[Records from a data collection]
|---|
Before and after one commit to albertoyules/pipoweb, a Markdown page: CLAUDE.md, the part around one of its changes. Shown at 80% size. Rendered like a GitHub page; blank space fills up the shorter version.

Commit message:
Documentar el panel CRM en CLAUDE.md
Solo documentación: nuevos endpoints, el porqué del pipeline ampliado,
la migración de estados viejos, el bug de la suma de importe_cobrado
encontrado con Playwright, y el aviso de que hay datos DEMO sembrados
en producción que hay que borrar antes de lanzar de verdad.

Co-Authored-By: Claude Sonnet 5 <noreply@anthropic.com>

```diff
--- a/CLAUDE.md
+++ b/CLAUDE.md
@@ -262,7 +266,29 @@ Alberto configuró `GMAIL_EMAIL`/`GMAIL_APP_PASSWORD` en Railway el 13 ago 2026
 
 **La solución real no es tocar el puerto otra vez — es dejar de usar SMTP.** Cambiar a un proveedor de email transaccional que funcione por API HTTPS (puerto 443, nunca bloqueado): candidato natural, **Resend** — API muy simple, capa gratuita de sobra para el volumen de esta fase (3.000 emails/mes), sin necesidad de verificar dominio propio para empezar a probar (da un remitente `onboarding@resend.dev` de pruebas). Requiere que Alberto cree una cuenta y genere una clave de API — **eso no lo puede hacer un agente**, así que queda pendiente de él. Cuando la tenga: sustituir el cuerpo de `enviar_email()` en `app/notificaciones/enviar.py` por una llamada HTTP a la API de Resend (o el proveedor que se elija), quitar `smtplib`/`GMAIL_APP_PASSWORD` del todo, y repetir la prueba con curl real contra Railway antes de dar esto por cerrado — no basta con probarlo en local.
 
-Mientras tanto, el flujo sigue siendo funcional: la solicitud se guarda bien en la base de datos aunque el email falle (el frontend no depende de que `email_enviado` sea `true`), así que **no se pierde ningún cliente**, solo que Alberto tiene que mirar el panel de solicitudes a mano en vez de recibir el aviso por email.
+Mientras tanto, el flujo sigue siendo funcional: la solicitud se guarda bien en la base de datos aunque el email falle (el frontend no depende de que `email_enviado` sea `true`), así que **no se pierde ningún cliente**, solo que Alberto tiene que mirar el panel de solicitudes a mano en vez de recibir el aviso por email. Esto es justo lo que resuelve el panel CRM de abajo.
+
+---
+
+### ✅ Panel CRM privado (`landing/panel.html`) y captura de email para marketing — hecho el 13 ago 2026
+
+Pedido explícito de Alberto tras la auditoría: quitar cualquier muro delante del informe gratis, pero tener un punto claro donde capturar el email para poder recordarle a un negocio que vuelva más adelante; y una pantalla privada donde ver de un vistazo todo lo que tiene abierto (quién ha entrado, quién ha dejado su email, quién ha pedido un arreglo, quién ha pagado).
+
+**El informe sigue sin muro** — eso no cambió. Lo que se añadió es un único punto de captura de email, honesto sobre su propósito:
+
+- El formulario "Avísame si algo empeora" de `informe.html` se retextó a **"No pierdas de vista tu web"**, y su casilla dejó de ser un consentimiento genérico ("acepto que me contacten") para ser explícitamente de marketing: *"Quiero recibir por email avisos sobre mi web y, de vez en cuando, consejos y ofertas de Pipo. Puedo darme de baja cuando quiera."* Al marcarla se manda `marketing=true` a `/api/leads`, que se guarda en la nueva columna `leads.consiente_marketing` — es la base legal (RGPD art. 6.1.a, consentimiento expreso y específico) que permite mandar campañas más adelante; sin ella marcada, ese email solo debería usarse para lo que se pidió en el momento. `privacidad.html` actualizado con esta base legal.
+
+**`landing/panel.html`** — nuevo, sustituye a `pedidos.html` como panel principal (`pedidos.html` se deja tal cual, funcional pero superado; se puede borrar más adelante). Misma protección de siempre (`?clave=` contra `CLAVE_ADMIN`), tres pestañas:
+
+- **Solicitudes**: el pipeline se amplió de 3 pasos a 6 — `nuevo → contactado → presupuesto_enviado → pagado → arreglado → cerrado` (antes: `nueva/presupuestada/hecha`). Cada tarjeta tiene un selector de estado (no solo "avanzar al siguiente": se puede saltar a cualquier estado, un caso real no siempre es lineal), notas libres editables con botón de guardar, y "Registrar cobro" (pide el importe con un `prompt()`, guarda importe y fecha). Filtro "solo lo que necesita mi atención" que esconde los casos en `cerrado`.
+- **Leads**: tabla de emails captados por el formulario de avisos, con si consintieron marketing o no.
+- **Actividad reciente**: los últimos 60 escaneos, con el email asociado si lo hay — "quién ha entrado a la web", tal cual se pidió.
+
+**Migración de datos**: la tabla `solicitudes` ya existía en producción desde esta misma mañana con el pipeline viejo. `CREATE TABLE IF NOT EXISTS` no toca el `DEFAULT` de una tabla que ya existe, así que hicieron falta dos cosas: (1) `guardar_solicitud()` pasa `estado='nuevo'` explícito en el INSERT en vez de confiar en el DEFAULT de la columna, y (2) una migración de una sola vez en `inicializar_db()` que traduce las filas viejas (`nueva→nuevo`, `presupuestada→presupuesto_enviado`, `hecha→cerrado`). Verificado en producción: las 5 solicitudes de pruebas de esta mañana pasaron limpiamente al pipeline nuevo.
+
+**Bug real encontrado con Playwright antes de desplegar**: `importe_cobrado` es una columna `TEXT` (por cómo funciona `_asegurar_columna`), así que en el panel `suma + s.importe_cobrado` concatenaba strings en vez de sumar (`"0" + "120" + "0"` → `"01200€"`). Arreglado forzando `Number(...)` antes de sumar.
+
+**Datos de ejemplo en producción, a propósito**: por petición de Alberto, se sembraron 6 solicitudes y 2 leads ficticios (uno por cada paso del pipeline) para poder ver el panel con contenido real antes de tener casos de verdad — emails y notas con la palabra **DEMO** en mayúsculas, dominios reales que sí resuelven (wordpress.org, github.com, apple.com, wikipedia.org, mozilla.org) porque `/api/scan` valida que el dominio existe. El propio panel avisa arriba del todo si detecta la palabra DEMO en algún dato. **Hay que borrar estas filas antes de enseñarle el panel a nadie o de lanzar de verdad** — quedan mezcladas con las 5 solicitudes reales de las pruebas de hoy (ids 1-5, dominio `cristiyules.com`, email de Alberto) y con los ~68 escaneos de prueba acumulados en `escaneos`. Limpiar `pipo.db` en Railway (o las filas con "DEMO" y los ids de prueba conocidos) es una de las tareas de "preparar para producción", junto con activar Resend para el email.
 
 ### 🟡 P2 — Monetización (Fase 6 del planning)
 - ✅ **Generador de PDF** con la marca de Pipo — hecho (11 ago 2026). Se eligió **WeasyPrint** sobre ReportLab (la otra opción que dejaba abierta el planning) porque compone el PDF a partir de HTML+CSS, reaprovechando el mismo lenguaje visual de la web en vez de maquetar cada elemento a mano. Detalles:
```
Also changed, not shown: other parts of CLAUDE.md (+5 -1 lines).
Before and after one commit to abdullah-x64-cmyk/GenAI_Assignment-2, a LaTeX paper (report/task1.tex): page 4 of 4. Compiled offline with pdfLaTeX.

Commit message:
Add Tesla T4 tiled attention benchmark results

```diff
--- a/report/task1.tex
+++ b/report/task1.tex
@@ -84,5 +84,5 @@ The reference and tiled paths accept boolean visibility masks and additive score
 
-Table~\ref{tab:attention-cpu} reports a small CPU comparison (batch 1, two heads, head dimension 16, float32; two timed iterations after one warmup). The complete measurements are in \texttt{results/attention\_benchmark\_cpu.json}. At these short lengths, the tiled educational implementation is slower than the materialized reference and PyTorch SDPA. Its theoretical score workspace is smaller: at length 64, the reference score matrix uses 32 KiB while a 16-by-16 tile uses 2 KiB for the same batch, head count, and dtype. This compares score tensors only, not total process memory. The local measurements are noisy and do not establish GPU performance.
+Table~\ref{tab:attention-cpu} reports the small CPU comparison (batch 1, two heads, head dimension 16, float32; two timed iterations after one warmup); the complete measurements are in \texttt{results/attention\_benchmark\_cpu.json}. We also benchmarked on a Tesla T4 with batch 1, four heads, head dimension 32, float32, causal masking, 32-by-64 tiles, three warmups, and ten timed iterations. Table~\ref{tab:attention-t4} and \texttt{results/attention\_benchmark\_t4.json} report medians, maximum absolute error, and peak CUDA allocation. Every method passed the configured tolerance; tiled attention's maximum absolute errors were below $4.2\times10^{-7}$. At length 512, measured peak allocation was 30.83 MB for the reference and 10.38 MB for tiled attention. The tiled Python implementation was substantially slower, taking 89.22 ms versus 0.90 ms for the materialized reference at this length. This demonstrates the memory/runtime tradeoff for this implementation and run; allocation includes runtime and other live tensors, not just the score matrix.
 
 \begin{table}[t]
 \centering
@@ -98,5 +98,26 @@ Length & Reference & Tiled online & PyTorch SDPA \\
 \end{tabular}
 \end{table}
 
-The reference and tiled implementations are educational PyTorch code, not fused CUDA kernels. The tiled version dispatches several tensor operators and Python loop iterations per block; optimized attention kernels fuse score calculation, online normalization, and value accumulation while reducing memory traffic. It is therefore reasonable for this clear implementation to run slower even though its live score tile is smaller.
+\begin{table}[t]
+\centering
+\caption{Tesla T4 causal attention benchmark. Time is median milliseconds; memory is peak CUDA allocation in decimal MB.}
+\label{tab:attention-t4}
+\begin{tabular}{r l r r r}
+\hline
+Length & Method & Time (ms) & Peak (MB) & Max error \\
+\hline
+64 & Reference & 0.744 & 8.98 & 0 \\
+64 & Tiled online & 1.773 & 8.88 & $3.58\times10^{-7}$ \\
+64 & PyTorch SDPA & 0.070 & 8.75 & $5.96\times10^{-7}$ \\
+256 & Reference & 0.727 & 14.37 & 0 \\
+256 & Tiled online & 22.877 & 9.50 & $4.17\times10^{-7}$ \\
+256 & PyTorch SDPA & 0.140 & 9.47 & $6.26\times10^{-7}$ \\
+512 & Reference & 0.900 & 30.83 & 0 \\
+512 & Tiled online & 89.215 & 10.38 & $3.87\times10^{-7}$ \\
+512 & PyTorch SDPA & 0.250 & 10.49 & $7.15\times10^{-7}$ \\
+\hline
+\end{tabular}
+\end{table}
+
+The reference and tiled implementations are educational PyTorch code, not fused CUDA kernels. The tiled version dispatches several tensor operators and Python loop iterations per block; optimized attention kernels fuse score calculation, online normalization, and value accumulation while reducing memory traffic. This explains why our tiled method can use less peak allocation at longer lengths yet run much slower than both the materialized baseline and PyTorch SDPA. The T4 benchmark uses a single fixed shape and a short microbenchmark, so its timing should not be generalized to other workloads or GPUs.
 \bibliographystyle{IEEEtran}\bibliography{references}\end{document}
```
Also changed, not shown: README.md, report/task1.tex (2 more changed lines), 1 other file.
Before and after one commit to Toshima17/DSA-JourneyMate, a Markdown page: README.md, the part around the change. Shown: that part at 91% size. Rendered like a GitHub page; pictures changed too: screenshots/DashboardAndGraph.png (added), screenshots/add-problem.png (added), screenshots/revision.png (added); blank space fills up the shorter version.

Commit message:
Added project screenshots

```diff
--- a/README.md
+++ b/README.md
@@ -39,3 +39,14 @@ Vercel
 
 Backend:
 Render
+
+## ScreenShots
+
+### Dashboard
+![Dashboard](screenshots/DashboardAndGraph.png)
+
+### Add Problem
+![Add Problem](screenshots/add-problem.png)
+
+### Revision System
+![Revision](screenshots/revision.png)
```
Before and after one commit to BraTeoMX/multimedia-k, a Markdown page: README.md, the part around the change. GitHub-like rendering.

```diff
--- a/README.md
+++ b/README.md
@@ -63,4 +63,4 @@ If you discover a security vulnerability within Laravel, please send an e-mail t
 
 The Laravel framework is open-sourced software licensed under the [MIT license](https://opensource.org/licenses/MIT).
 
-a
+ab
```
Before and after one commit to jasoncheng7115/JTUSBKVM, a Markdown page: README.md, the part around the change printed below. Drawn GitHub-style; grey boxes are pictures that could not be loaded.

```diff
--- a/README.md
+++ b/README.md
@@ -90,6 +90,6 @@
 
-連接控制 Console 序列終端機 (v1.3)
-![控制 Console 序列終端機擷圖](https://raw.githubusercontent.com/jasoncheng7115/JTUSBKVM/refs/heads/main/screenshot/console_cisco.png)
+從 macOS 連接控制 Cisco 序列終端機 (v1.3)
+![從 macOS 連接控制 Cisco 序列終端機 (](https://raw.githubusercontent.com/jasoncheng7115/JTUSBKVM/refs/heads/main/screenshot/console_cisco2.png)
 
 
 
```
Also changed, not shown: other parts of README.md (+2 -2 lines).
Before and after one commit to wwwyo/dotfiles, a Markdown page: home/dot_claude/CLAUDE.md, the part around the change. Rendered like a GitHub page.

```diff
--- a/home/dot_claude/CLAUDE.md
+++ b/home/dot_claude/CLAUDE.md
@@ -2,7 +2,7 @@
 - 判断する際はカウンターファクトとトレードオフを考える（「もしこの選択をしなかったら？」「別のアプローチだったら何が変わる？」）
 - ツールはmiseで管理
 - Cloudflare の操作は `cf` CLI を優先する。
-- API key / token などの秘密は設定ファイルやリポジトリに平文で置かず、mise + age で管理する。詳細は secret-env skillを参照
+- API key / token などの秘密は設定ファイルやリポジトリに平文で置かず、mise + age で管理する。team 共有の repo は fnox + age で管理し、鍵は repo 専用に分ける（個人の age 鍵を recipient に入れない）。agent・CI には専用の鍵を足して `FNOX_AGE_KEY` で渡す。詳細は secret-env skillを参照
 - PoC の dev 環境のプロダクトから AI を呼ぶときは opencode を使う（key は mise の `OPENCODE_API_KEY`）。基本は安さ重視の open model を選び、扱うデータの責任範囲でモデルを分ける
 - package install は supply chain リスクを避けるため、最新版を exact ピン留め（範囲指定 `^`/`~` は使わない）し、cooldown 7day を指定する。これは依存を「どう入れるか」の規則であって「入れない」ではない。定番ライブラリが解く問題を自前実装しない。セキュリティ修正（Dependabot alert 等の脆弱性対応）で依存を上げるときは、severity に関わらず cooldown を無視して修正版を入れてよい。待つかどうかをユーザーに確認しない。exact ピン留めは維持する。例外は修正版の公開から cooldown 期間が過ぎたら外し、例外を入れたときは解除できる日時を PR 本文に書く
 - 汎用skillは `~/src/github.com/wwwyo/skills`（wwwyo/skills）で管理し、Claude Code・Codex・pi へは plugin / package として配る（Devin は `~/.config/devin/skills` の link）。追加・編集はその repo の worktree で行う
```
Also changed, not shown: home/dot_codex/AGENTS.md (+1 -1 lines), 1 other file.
|---|
→ **WORK INSTRUCTION**: Look for the word "Laravel" in every line of the records. State how many lines contain it, and write only the number.

→ **REPLY**: 2